The output should be all lines of the entries below in which the word "Navbar" occurs.

▸ Records for the task:

################

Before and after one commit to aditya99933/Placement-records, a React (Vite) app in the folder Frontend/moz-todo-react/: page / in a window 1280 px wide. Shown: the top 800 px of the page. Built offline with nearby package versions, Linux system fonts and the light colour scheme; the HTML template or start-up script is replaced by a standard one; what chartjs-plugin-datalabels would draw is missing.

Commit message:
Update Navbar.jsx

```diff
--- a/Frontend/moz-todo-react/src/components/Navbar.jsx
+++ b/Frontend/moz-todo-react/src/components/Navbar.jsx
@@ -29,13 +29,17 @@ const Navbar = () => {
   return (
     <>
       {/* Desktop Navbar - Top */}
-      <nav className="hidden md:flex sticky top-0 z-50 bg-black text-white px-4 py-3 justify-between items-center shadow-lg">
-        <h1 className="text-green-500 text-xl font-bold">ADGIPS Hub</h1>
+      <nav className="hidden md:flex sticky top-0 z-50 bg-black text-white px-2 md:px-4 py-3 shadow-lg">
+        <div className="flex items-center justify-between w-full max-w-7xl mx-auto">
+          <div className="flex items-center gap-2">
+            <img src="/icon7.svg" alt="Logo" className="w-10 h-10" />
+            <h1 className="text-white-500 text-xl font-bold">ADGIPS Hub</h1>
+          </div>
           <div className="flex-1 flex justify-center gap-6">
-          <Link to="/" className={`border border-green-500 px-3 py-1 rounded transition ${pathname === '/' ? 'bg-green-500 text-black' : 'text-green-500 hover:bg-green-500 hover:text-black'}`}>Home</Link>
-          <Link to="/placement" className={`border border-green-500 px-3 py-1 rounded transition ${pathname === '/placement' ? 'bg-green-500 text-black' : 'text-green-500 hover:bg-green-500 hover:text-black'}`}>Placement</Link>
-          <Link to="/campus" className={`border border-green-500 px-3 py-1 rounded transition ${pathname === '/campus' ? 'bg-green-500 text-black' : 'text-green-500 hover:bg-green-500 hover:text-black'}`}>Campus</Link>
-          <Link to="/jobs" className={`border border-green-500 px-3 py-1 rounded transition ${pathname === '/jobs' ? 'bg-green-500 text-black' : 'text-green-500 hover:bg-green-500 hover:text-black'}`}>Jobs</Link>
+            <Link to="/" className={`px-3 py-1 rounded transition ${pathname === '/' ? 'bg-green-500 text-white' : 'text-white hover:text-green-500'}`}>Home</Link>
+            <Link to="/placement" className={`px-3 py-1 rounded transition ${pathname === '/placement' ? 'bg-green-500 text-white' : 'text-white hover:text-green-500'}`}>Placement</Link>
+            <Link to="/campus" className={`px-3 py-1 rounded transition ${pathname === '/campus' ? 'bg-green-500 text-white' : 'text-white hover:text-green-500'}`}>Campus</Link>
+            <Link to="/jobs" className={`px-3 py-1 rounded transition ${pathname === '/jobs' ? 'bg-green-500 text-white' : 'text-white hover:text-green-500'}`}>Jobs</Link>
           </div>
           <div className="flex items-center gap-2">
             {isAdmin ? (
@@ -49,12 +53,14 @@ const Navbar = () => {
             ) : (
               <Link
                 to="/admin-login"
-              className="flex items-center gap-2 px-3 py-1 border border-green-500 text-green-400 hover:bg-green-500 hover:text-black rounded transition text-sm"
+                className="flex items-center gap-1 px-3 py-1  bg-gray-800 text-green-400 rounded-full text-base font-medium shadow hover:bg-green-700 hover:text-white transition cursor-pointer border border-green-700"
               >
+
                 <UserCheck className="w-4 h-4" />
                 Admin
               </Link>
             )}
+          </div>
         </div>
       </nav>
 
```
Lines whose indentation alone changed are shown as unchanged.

################

▸ Problem solution:
Update Navbar.jsx
--- a/Frontend/moz-todo-react/src/components/Navbar.jsx
+++ b/Frontend/moz-todo-react/src/components/Navbar.jsx
@@ -29,13 +29,17 @@ const Navbar = () => {
       {/* Desktop Navbar - Top */}
@@ -49,12 +53,14 @@ const Navbar = () => {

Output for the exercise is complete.